Ethiopian PM stresses urgent settlement of crisis
Echoing these sentiments, Ethiopian Prime Minister Abiy Ahmed emphasized the need to contain the conflict as soon as possible and address the waves of displacement to neighbouring countries.
"The conflict in Sudan must be resolved as soon as possible because the crisis has significant implications for the region and neighbouring countries," Ahmed said.
Libya’s Al-Menfi calls for integrating various initiatives
Libyan Presidential Council Chairman Mohamed Al-Menfi stated that Libya is ready to engage in any efforts to stop the war.

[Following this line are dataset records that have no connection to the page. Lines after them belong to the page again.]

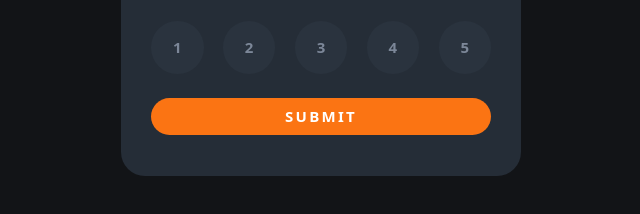
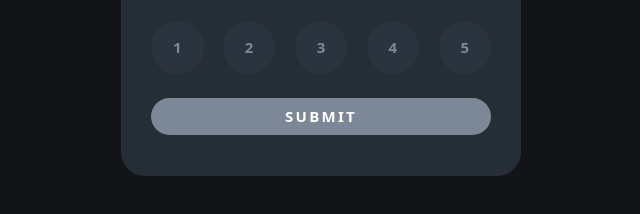
Before and after one commit to artemhlam/Interactive-rating-component, a plain HTML site: page index.html in a window 1280 px wide. Shown: the part 424-638 px from the top of the page, without its empty margins (319-959 px from the left). Drawn offline with Linux system fonts and the light colour scheme.

Commit message:
fix submit button

```diff
--- a/index.html
+++ b/index.html
@@ -32,7 +32,7 @@
           <button class="rating-btn" data-value="5">5</button>
         </div>
 
-        <button class="submit-btn" >Submit</button>
+        <button class="submit-btn" disabled="true">Submit</button>
       </div>
       <div class="thank-you-screen hidden">
         <img class="thank-you-img" src="./images/illustration-thank-you.svg" alt="thank you image">
```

He also called for unifying visions and initiatives to resolve the crisis in Sudan.
The summit seeks to set effective frameworks to peacefully settle the crisis in coordination with other regional and international tracks.
Egypt’s hosting of the summit is the result of “the keenness of President El-Sisi to formulate a joint vision for Sudan’s direct neighboring countries,” a previous presidential statement noted.

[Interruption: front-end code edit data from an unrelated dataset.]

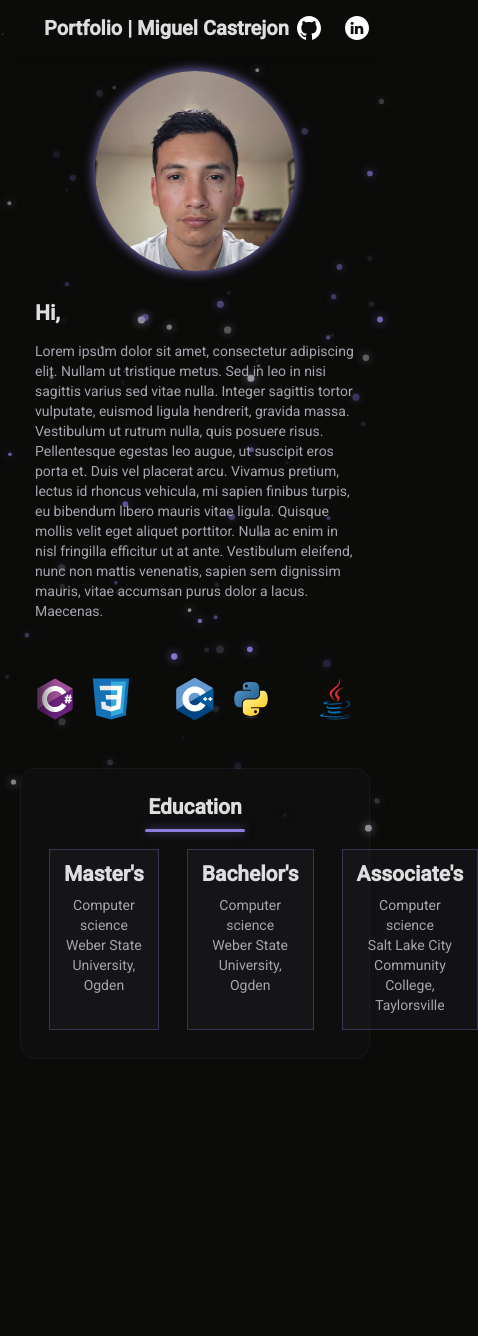
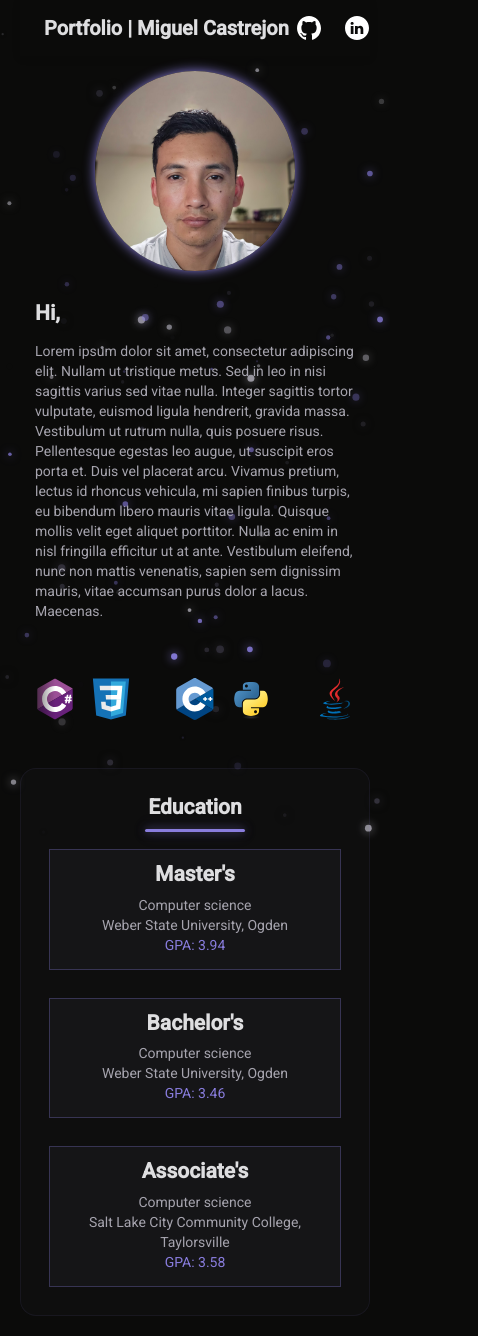
Before and after one commit to mcastre1/Portfolio, an Angular app: page / in a window 390 px wide. Shown: the whole page, 478 px wide, since content can reach past the window. Before the commit the page ends 1079 px from the top, so only its background shows below. Built offline with nearby package versions, Linux system fonts and the light colour scheme.

Commit message:
Changed layout on mobile

```diff
--- a/src/app/components/home-component/home-component.css
+++ b/src/app/components/home-component/home-component.css
@@ -71,7 +71,6 @@
     color: var(--portfolio-heading);
     margin: 0;
     margin-bottom: .5em;
-
 }
 
 .school-container p {
@@ -116,6 +115,10 @@
         padding-top: 0px;
         width: 100%;
     }
+
+    .schools-container {
+        flex-direction: column;
+    }
 }
 
 .retro {
--- a/src/app/components/home-component/home-component.html
+++ b/src/app/components/home-component/home-component.html
@@ -16,16 +16,19 @@
             <h2>Master's</h2>
             <p>Computer science</p>
             <p>Weber State University, Ogden</p>
+            <p style="color: var(--portfolio-accent);">GPA: 3.94</p>
         </div>
         <div class="school-container">
             <h2>Bachelor's</h2>
             <p>Computer science</p>
             <p>Weber State University, Ogden</p>
+            <p style="color: var(--portfolio-accent);">GPA: 3.46</p>
         </div>
         <div class="school-container">
             <h2>Associate's</h2>
             <p>Computer science</p>
             <p>Salt Lake City Community College, Taylorsville</p>
+            <p style="color: var(--portfolio-accent);">GPA: 3.58</p>
         </div>
     </div>
 </div>
```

The leaders of Sudan's neighbouring countries are also expected to discuss mechanisms to address the dire humanitarian situation resulting from the influx of thousands of Sudanese refugees into their countries since the conflict broke out in mid-April.
Faki reviews AU roadmap

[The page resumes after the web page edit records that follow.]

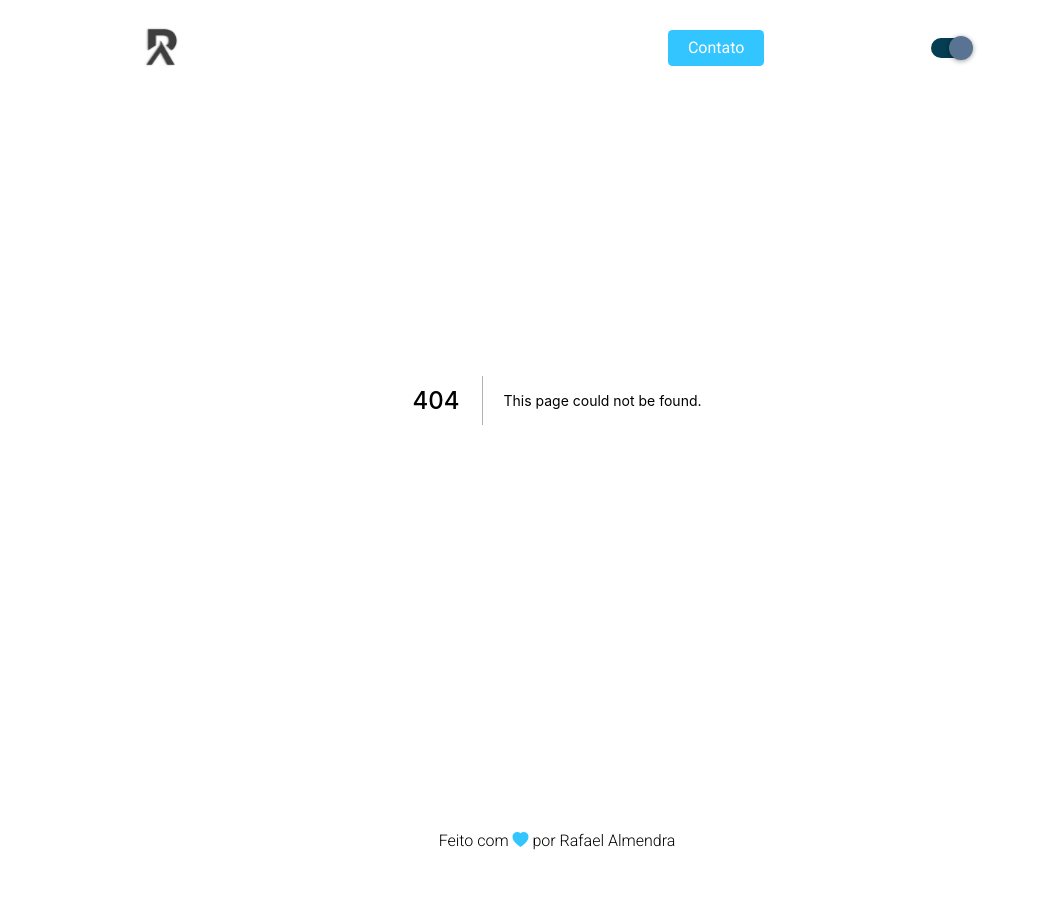
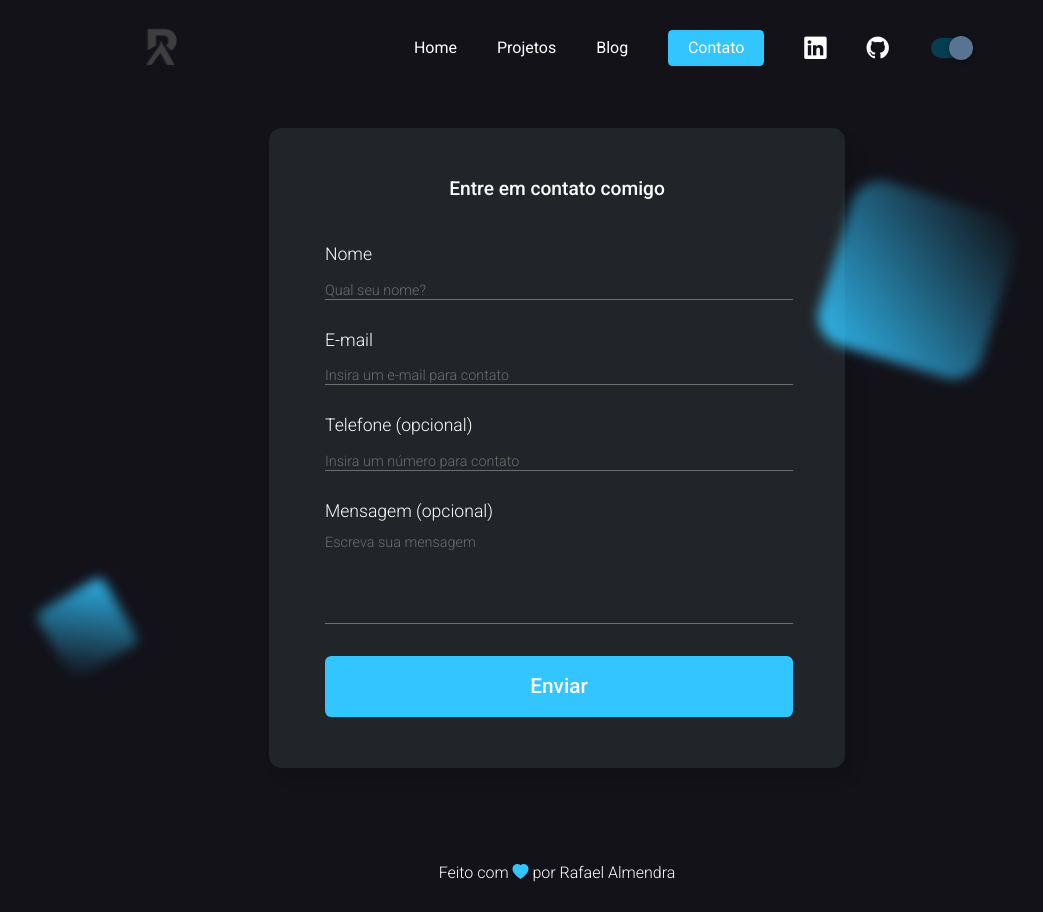
Before and after one commit to Rafaelalmendra/my-site-nextjs, a Next.js app: page /Contact in a window 1280 px wide. Before the commit this address had no page. Shown: the whole page, without its empty margins (83-1126 px from the left). Before the commit the page ends 880 px from the top, so only its background shows below. Built offline with nearby package versions, Linux system fonts and the light colour scheme.

Commit message:
create page contact

```diff
--- a/src/components/About/index.jsx
+++ b/src/components/About/index.jsx
@@ -33,7 +33,7 @@ export default function About() {
             </a>
           </CurriculumLink>
 
-          <Link href='/projects' style={{ textDecoration: 'none' }}>
+          <Link href='/Projects' style={{ textDecoration: 'none' }}>
             <a>
               <button className="global-button" >
                 Projetos <i className="bi bi-caret-right-fill"></i>
--- /dev/null
+++ b/src/pages/Blog/style.js
@@ -0,0 +1,5 @@
+import styled from "styled-components";
+
+export const Container = styled.div`
+
+`
--- /dev/null
+++ b/src/pages/Contact/index.jsx
@@ -0,0 +1,117 @@
+import Image from 'next/image';
+import { motion } from 'framer-motion';
+
+import {
+  Container,
+  ContactContainer,
+  FormContainer,
+  ContainerForm,
+  VectorTwo,
+  VectorOne
+} from './style';
+
+export default function Contact() {
+  return (
+    <Container>
+        <ContactContainer className="margins">
+          <div data-aos="zoom-in">
+            <FormContainer>
+              <form
+                name="form-contact"
+                method="POST"
+                data-netlify="true"
+                onSubmit="submit"
+                netlify
+              >
+                <p>Entre em contato comigo</p>
+                <ContainerForm>
+                  <input type="hidden" name="form-name" value="form-contact"/>
+                  <label>
+                    Nome
+                    <input
+                      type="text"
+                      name="name"
+                      placeholder="Qual seu nome?"
+                      required
+                    />
+                  </label>
+                  <label>
+                    E-mail
+                    <input
+                      type="email"
+                      name="email"
+                      placeholder="Insira um e-mail para contato"
+                      required
+                    />
+                  </label>
+                  <label>
+                    Telefone (opcional)
+                    <input
+                      type="number"
+                      name="phone"
+                      placeholder="Insira um número para contato"
+                    />
+                  </label>
+                  <label>
+                    Mensagem (opcional)
+                    <textarea
+                      name="message"
+                      type="text"
+                      placeholder="Escreva sua mensagem"
+                    />
+                  </label>
+                  <input
+                    className="contact-button"
+                    type="submit"
+                    value="Enviar"
+                  />
+                </ContainerForm>
+              </form>
+            </FormContainer>
+          </div>
+        </ContactContainer>
+
+        <VectorTwo>
+          <motion.div
+            className="vector-one-contact"
+            initial={{ scale: 0 }}
+            animate={{ scale: 1 }}
+            transition={{
+              type: "spring",
+              stiffness: 180,
+              damping: 40,
+              delay: 0.7
+            }}
+          >
+            <Image
+              src="/images/vector-new-1.png"
+              alt="Imagem de um vetor no fundo da tela"
+              width={200}
+              height={200}
+            />
+          </motion.div>
+        </VectorTwo>
+
+        <VectorOne>
+          <motion.div
+            className="vector-two-contact"
+            initial={{ scale: 0 }}
+            animate={{ scale: 1 }}
+            transition={{
+              type: "spring",
+              stiffness: 180,
+              damping: 40,
+              delay: 0.5
+            }}
+          >
+            <Image
+              src="/images/vector-new-2.png"
+              alt="Imagem de outro vetor no fundo da tela"
+              width={100}
+              height={100}
+            />
+          </motion.div>
+        </VectorOne>
+    </Container>
+  )
+};
--- /dev/null
+++ b/src/pages/Contact/style.js
@@ -0,0 +1,188 @@
+import styled from "styled-components";
+
+export const Container = styled.div`
+  min-height: 100vh;
+  display: flex;
+  align-items: center;
+  justify-content: center;
+  flex-direction: column;
+`
+
+export const ContactContainer = styled.div`
+  text-align: center;
+`
+
+export const FormContainer = styled.div`
+  position: relative;
+  display: flex;
+  flex-direction: column;
+  justify-content: center;
+
+  width: 36rem;
+  height: 40rem;
+  margin-top: 8rem;
+  margin-bottom: 4rem;
+  z-index: 100;
+
+  border-radius: 0.8rem;
+  background: #212529;
+
+  box-shadow: 9px 11px 14px rgba(0, 0, 0, 0.12);
+
+  @media (max-width: 575.98px) {
+    width: 31rem;
+  }
+
+  @media (max-width: 460px) {
+    width: 26rem;
+  }
+
+  @media (max-width: 390px) {
+    width: 20rem;
+    height: 38rem;
+    margin-top: 8rem;
+    margin-bottom: 4rem;
+
+    p {
+      font-size: var(--small-subtitle);
+    }
+
+    label input, textarea{
+      width: 88%;
+    }
+  }
+
+  p {
+    font-weight: 500;
+    margin-bottom: 3rem;
+    font-size: var(--small-subtitle);
+    color: var(--white);
+  }
+
+  label {
+    display: flex;
+    flex-direction: column;
+    align-items: flex-start;
+    gap: 1rem;
+
+    margin-bottom: 2rem;
+
+    font-size: 1.1rem;
+    font-weight: 300;
+    color: var(--white);
+
+    input, textarea {
+      width: 90%;
+
+      font-size: 1rem;
+      color: var(--super-light-black);
+
+      border-bottom: 1px solid var(--super-light-black);
+      background: none;
+
+      transition: border-bottom 0.2s ease-in-out;
+
+      &::placeholder {
+        color: var(--super-light-black);
+        font-size: 0.9rem;
+        font-weight: 300;
+      }
+
+      &:focus {
+        border-bottom: 1px solid var(--blue);
+      }
+
+      &::-webkit-inner-spin-button {
+      -webkit-appearance: none;
+      }
+    }
+  }
+
+  textarea {
+    height: 5.5rem;
+    resize: none;
+  }
+
+  .contact-button {
+    display: flex;
+    justify-content: center;
+    align-items: center;
+
+    width: 90%;
+    height: 3.8rem;
+
+    border-radius: 0.4rem;
+
+    font-size: 1.3rem;
+    font-weight: 500;
+    color: var(--white);
+    background: var(--blue);
+
+    cursor: pointer;
+    transition: background ease 0.2s;
+
+    &:hover {
+      background: var(--hover-blue);
+    }
+
+    @media (max-width: 575.98px) {
+      width: 96%;
+    }
+  }
+`
+
+export const ContainerForm = styled.div`
+  flex-direction: column;
+  justify-content: center;
+  align-items: flex-start;
+  margin-left: 3.5rem;
+
+  @media (max-width: 575.98px) {
+    margin-left: 1.4rem;
+  }
+`
+
+export const VectorOne = styled.div`
+  position: absolute;
+  left: 7.5rem;
+  bottom: 7.5rem;
+  filter: blur(0.35rem);
+  transition: filter 0.2s ease-in-out;
+
+  &:hover {
+    filter: blur(0);
+  }
+
+  @media (max-width: 575.98px) {
+    left: 0.5rem;
+    bottom: 17rem;
+  }
+`
+
+export const VectorTwo = styled.div`
+  position: absolute;
+  right: 11.25rem;
+  top: 11.25rem;
+  filter: blur(0.35rem);
+
+  transition: filter 0.2s ease-in-out;
+
+  &:hover {
+    filter: blur(0);
+  }
+
+  @media (max-width: 1199.98px) {
+    right: 3rem;
+  }
+
+  @media (max-width: 767.98px) {
+    right: 1rem;
+    top: 16rem;
+    width: 9.375rem;
+  }
+
+  @media (max-width: 575.98px) {
+    right: 0.5rem;
+    top: 12rem;
+  }
+`
--- /dev/null
+++ b/src/pages/Projects/Footer/style.js
@@ -0,0 +1,51 @@
+import styled from "styled-components";
+
+export const FooterContainer = styled.div`
+  display: flex;
+  align-items: center;
+  justify-content: space-between;
+
+  gap: 16rem;
+  min-height: 34vh;
+
+  h2 {
+    font-size: 1.8rem;
+    max-width: 450px;
+    font-weight: 500;
+    margin-bottom: 1.125rem;
+  }
+
+  @media (max-width: 1199.98px) {
+    gap: 14rem;
+  }
+
+  @media (max-width: 991.98px) {
+    gap: 5rem;
+  }
+
+  @media (max-width: 575.98px) {
+    flex-direction: column;
+    justify-content: center;
+    gap: 0;
+  }
+`
+
+export const FooterVector = styled.div`
+  max-width: 27.5rem;
+
+  @media (max-width: 575.98px) {
+    max-width: 15rem;
+    margin: 1rem 0 2rem 0;
+  }
+`
+
+export const FooterText = styled.div`
+  @media (max-width: 575.98px) {
+    margin-top: 2rem;
+    text-align: center;
+
+    h2 {
+      font-size: 1.5rem;
+    }
+  }
+`
--- a/src/pages/Projects/ProjectCard/style.js
+++ b/src/pages/Projects/ProjectCard/style.js
@@ -53,7 +53,7 @@ export const Techs = styled.div`
   }
 
   @media (max-width: 768px) {
-    justify-content: center;
+    justify-content: left;
     max-width: 100%;
     margin-bottom: 1.5rem;
   }
--- a/src/pages/index.jsx
+++ b/src/pages/index.jsx
@@ -27,7 +27,7 @@ export default function Home() {
             />
           </Logo>
 
-          <Title data-aos="fade-in" data-aos-delay="200">
+          <Title data-aos="fade-up" data-aos-delay="200">
             <a href="#about">
               <ButtonHome>
                 Sobre mim <i className="bi bi-caret-down-fill"></i>
@@ -71,7 +71,7 @@ export default function Home() {
                 alt="Imagem de outro vetor no fundo da tela"
                 width={100}
                 height={100}
-                />
+              />
             </motion.div>
           </VectorOne>
         </Main>
```
Also changed, not shown: src/pages/Blog/index.jsx (added, +9 -0 lines), src/pages/Projects/Footer/index.jsx (added, +26 -0 lines), src/pages/Projects/index.jsx (+7 -0 lines), src/pages/Projects/style.js (+11 -0 lines), public/images/footer.svg (added).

The Chairman of the African Union Commission (AUC) Moussa Faki highlighted the roadmap the commission has developed to address the crisis in Sudan.
Faki stated that on 27 May the commission "developed a roadmap that includes important mechanisms, such as a ceasefire and humanitarian aid, as well as the establishment of a comprehensive political dialogue.”
The roadmap will be coordinated with the concerned countries, he said.
Faki emphasized that the political mechanism should be derived from the Sudanese people without any external interference and stressed that the role of neighbouring countries is vital, and efforts must be coordinated to preserve Sudan and its neighbours.
Arab League highlights coordinated efforts
Secretary-General of the Arab League Ahmed Aboul Gheit stated that the League Council prioritizes finding ways to restore peace and stability in Sudan.
He pointed out that the council's meetings on Sudan have reiterated calls for an immediate cessation of all armed conflicts in order to stop the bloodshed and preserve the safety and security of civilians.
Aboul Gheit highlighted the Arab League's efforts in coordinating with the United Nations, the African Union, and relevant humanitarian organizations, given the significant challenge to peace and security in Sudan
Egypt’s efforts towards the Sudan crisis
Egypt has the highest number of refugees followed by Chad, South Sudan, Ethiopia, and the Central African Republic (CAR).
In late June, Minister of Foreign Affairs Sameh Shoukry stated that Egypt has received over 250,000 Sudanese, which accounts for about 60 percent of the total number of Sudanese who have fled their country. Furthermore, there were already five million Sudanese living in Egypt.
Shoukry's remarks indicated that Egypt has offered approximately 300 tons of essential medical and food aid to those escaping the violence, and has helped evacuate roughly 10,000 foreign workers employed by diplomatic missions and international organizations.
Hundreds of tons of medical and relief aid have been provided to Sudan through Port Sudan, and tens of tons of international humanitarian aid have been transported to the country with Egypt's help.
At border crossings, the Egyptian Red Crescent (ERC) has established a humanitarian centre, while the Egyptian authorities have deployed 15 mobile clinics, several fixed clinics and pharmacies, and 12 medical convoys.
President El-Sisi stated last month that Egypt wants to resolve the Sudan crisis, voicing hope that stability would be restored in the nearest time possible.
He previously pointed out that what is happening in Sudan is an internal matter that "should never be interfered with so as not to inflame the status quo there."
El-Sisi emphasized Egypt's stance of not interfering in the internal affairs of other countries, warning of the consequences of interfering in Sudan's internal affairs.